A forward-thinking Levin GP says that a big chunk of what he deals with are mental health issues, and that in his experience, suicide is the tip of a distress iceberg that is growing.
Glen Colquhoun said suicidal thoughts are not an uncommon disclosure by patients at Youth One Stop Shop (YOSS), a free youth health care clinic based in Horowhenua where he works.
After digging deeper and asking questions, many have emotional, spiritual or mental health issues, often affecting their physical health as well.
"Just about everyone at some point would have considered suicide, from a fleeting thought through to planned out actions or attempts," he said.
"It's always tricky because there are some things in medicine that are black and white, it is or it isn't, it's a broken bone or it isn't."
Glen said that in his experience suicidal risk comes in waves, which also makes it difficult for him to predict.
"You have to make fine judgements. It's much more of an art than a science.
"When people are fragile around depression, sadness, anxiety, fear, or people who have been through trauma and carry horrible memories all the time, they get overwhelmed sometimes, and have a bad few hours, they can act impulsively and kill themselves," he said.
Glen said his response is to take it all seriously and to talk about it openly with the patient, to bring it out of the closest.
"It soon becomes apparent for those young people whether or not it's a fleeting thought or they think sometimes it's a way of expressing their unhappiness, they just want the sadness, the frustration or fear to stop," he said.
"Then there are those who have a strong desire to die, or very little strength left to fight that and feel like they are going to be overwhelmed."
He said it was the act of talking about it that brought about understanding to both patient and doctor.
"Talk about it, maintain contact with somebody, create plans of what to do if they get the wave going through, put small teams of connections around them, embedding them in a soft cushion so if they fall they get caught and they know what do to," he said.
"Talking is a way of putting a cushion around people."
Glen said a cushion should be a long-term thing and it's important to keep eyes on that person.
"Put cotton wool around somebody and keep it there for a long time, not for a week or three months, but a couple of years sometimes, or for longer," he said.
"Most of us survive because of our cotton wool, but we often take that cotton wool for granted.
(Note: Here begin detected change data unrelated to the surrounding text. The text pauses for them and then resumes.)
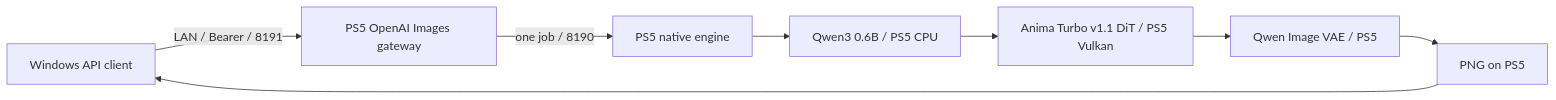
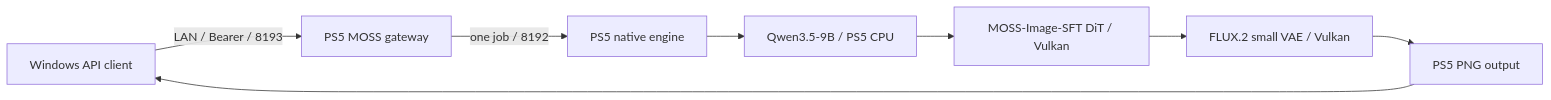
One commit to akiba-tokyo-jp/PS5-AI-MOSS-Image changed the diagram in README.md. Above: the diagram before and after it, drawn with Mermaid. The commit also changed other lines of this file and 63 other files, not shown here.

Commit message:
Prepare private MOSS Image native app with 12 GiB Direct target

````diff
--- a/README.md
+++ b/README.md
@@ -11,10 +7,10 @@
 ```mermaid
 flowchart LR
-    PC[Windows API client] -->|LAN / Bearer / 8191| GW[PS5 OpenAI Images gateway]
-    GW -->|one job / 8190| API[PS5 native engine]
-    API --> TE[Qwen3 0.6B / PS5 CPU]
-    TE --> DIT[Anima Turbo v1.1 DiT / PS5 Vulkan]
-    DIT --> VAE[Qwen Image VAE / PS5]
-    VAE --> PNG[PNG on PS5]
-    PNG --> PC
+  PC[Windows API client] -->|LAN / Bearer / 8193| GW[PS5 MOSS gateway]
+  GW -->|one job / 8192| API[PS5 native engine]
+  API --> TE[Qwen3.5-9B / PS5 CPU]
+  TE --> DIT[MOSS-Image-SFT DiT / Vulkan]
+  DIT --> VAE[FLUX.2 small VAE / Vulkan]
+  VAE --> PNG[PS5 PNG output]
+  PNG --> PC
 ```
````
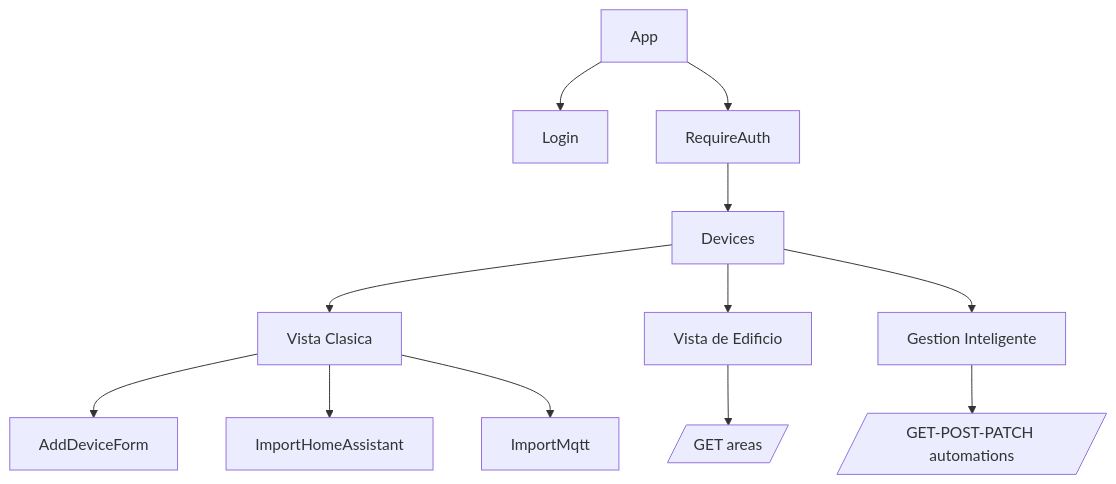
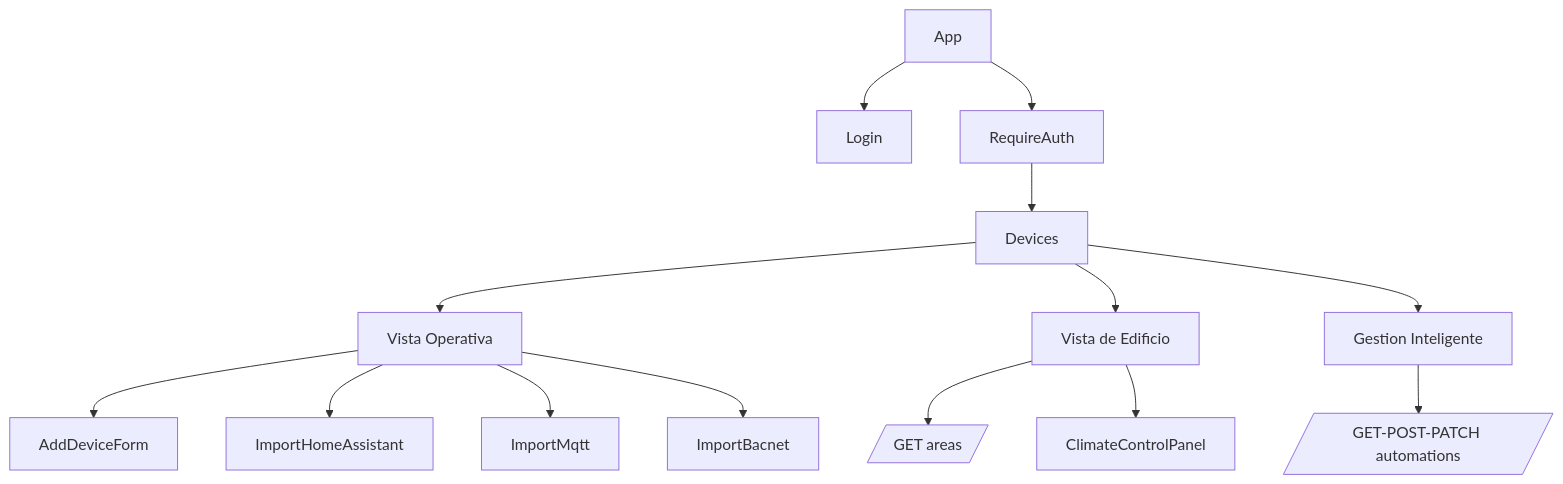
Before and after one commit to carlosh2388/controlia-nexo-smart: the diagram in docs/frontend.md, drawn with Mermaid. The commit also changed other lines of this file and 38 other files, not shown here.

````diff
--- a/docs/frontend.md
+++ b/docs/frontend.md
@@ -21,14 +27,16 @@
 ```mermaid
 flowchart TB
   App --> Login
   App --> RequireAuth
   RequireAuth --> Devices
-  Devices --> Classic[Vista Clasica]
+  Devices --> Classic[Vista Operativa]
   Devices --> BuildingView[Vista de Edificio]
   Devices --> Automations[Gestion Inteligente]
   Classic --> AddDeviceForm
   Classic --> ImportHomeAssistant
   Classic --> ImportMqtt
+  Classic --> ImportBacnet
   BuildingView --> AreasAPI[/GET areas/]
+  BuildingView --> ClimateControlPanel
   Automations --> AutomationsAPI[/GET-POST-PATCH automations/]
 ```
````
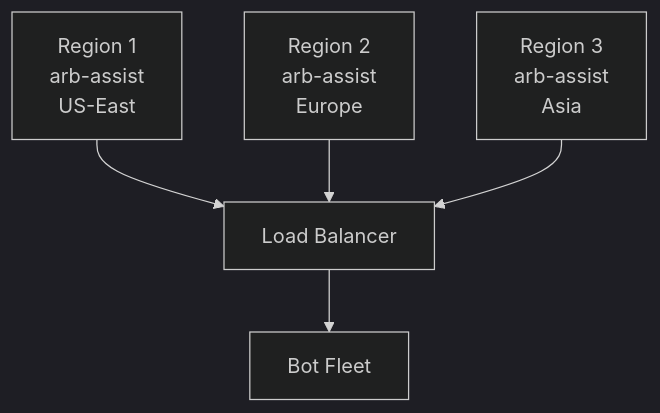
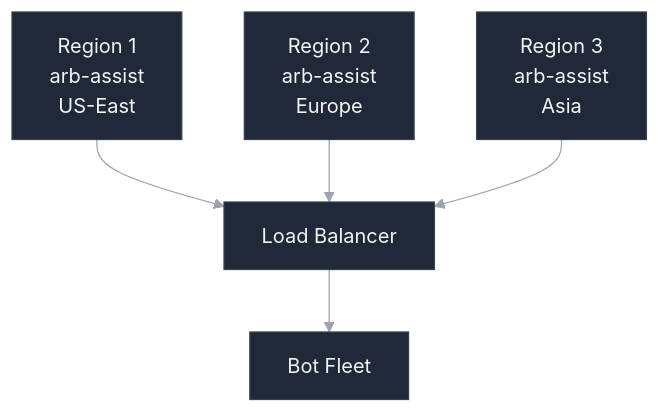
The diagram in docs/advanced-features/performance.md (capicua4454/arb-assist), drawn with Mermaid before and after one commit. The commit also changed 2 other files, not shown here.

Commit message:
Configure Mermaid with transparent background for dark mode
- Used base theme with explicit transparent background (#00000000)
- Set darkMode: true in themeVariables
- Configured dark color scheme using Tailwind gray colors
- This should finally fix the white background issue in dark mode

````diff
--- a/docs/advanced-features/performance.md
+++ b/docs/advanced-features/performance.md
@@ -387,17 +387,29 @@
 ```mermaid
 ---
 config:
-  theme: 'dark'
+  theme: 'base'
+  themeVariables:
+    darkMode: true
+    background: '#00000000'
+    primaryColor: '#1f2937'
+    primaryTextColor: '#f3f4f6'
+    primaryBorderColor: '#374151'
+    lineColor: '#9ca3af'
+    secondaryColor: '#374151'
+    tertiaryColor: '#4b5563'
+    mainBkg: '#1f2937'
+    secondBkg: '#374151'
+    tertiaryBkg: '#4b5563'
 ---
 graph TD
     R1[Region 1<br/>arb-assist<br/>US-East]
     R2[Region 2<br/>arb-assist<br/>Europe]
     R3[Region 3<br/>arb-assist<br/>Asia]
     LB[Load Balancer]
     BF[Bot Fleet]
     
     R1 --> LB
     R2 --> LB
     R3 --> LB
     LB --> BF
 ```
````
Take it way and we rapidly get unhappy."
Glen said the problem is that often people who are at risk of serious suicidal thoughts are coming from families that are disconnected.
"Not always. I wouldn't rush to that generalisation but probably most of the time they are coming from backgrounds where they are not connected and this is part of the reason they are feeling as bad as they are," he said.
"It's painstaking. We will try really hard to maintain connection with them if we think they are really at risk, then we are obliged to break confidentiality to put people around them and refer them acute to mental health services," he said.
Glen said from what he sees, suicide is the tip of the distress iceberg, but actually a lot of people are not committing suicide but are still ending up in really bad situations, entrenched in dysfunction and failed by a broken health system.
"[Suicide is the] most dramatic and distressing to our society but there are plenty who end up in the criminal justice system, or who end up with chronic drug and alcohol problems, or having children they hurt and don't support."
He said most of New Zealand society ticks along well and it's not all doom and gloom, however he sees society becoming more and more a tale of two cities.
"There is a body of dysfunction, families badly, badly broken, and in pain ... generating children [and that] pain is sewn back into them, sexual abuse, physical abuse, yelling and screaming at kids, little kids left alone to look after their brothers and sisters, party culture, kids having kids," he said.
"Intergenerational dysfunction is getting passed on, a sickness in the culture, people are part of a community of dysfunction. It's an illness in the western way of living. The culture is where the disease process lies.
"It's really hard because medicine is built on the disease being in the person, but this is a disease in society.
"People need to be loved by parents to develop or you are at risk of not growing and at risk of making poor decisions. It's a society illness and the problem with that is no one is to blame but everybody is pointing.
"Inflammation breeds inflammation. We need to deal with it painstakingly cell by cell, person by person. You get cotton wool around families and love them back - it's painstaking.
"I don't think it's really rocket science but to [heal the issue] requires lots of manpower and connections between people, within the community and within our health services," he said.
Therein lies the problem, as Glen believes that as a nation we don't have the man power, the capacity and health care services are run off their feet, which Glen talks about in Friday's Horowhenua Chronicle.
Where to get help:
If you are worried about your or someone else's mental health, the best place to get help is your GP or local mental health provider. However, if you or someone else is in danger or endangering others, call police immediately on 111.
Or if you need to talk to someone else:
• LIFELINE: 0800 543 354 (available 24/7)
• SUICIDE CRISIS HELPLINE: 0508 828 865 (0508 TAUTOKO) (available 24/7)
• YOUTHLINE: 0800 376 633
• NEED TO TALK? Free call or text 1737 (available 24/7)
• KIDSLINE: 0800 543 754 (available 24/7)
• WHATSUP: 0800 942 8787 (1pm to 11pm)
• DEPRESSION HELPLINE: 0800 111 757